Copy each line of the records that holds the string "background".

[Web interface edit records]
○ ○ ○ ○ ○

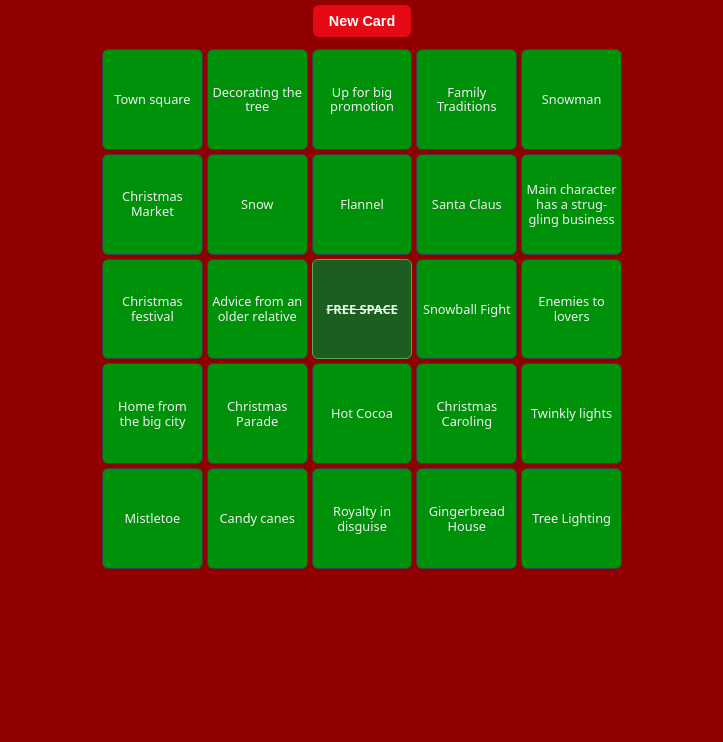
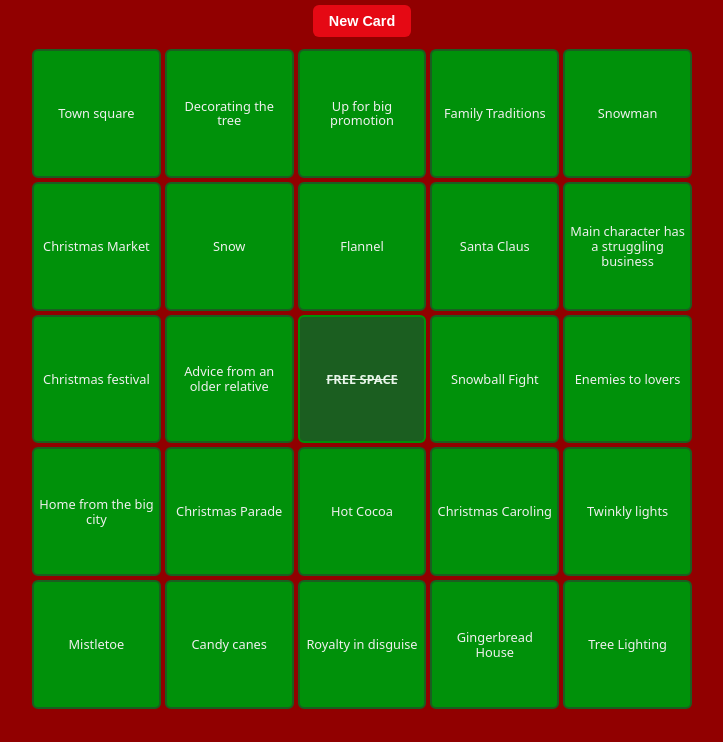
Before and after one commit to cf0jonathan/movieBingo, a plain HTML site: page index.html in a window 1280 px wide. Shown: the part 58-800 px from the top of the page, without its empty margins (278-1001 px from the left). Drawn offline with Linux system fonts and the light colour scheme.

Commit message:
altered css animations and some colors

```diff
--- a/index.css
+++ b/index.css
@@ -32,11 +32,16 @@ h1 {
     border-radius: 6px;
     cursor: pointer;
     margin-bottom: 12px;
-    transition: opacity 0.2s;
+    transition: all .5s, transform .2s;
+}
+
+
+#new-card-btn:active {
+    transform: scale(0.9);
 }
 
 #new-card-btn:hover {
-    opacity: 0.9;
+    transform: scale(1.1);
 }
 
 #bingo-grid {
@@ -47,14 +52,14 @@ h1 {
     /* Fits within screen width AND screen height so no scrolling is needed */
     width: min(95vw, calc(100dvh - 140px));
     height: min(95vw, calc(100dvh - 140px));
-    max-width: 520px;
-    max-height: 520px;
+    max-width: 5200px;
+    max-height: 5200px;
     aspect-ratio: 1;
 }
 
 .bingo-cell {
     background-color: #00910a;
-    border: 1px solid #3c3c46;
+    border: 2px solid #1b5e20;
     border-radius: 6px;
     display: flex;
     align-items: center;
@@ -69,21 +74,21 @@ h1 {
     overflow: hidden;
     cursor: pointer;
     user-select: none;
-    transition: background-color 0.15s, transform 0.1s;
+    transition: all .5s, transform .2s;
 }
 
 .bingo-cell:hover {
-    border-color: #5d5d6c;
+    transform: scale(1.05);
 }
 
 .bingo-cell:active {
-    transform: scale(0.96);
+    transform: scale(0.95);
 }
 
 /* Marked / Daubed cell style */
 .bingo-cell.marked {
     background-color: #1b5e20;
-    border-color: #4caf50;
+    border-color: #00910a;
     color: #e8f5e9;
     text-decoration: line-through;
 }
```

○ ○ ○ ○ ○

TASK RESPONSE:
     background-color: #00910a;
-    transition: background-color 0.15s, transform 0.1s;
     background-color: #1b5e20;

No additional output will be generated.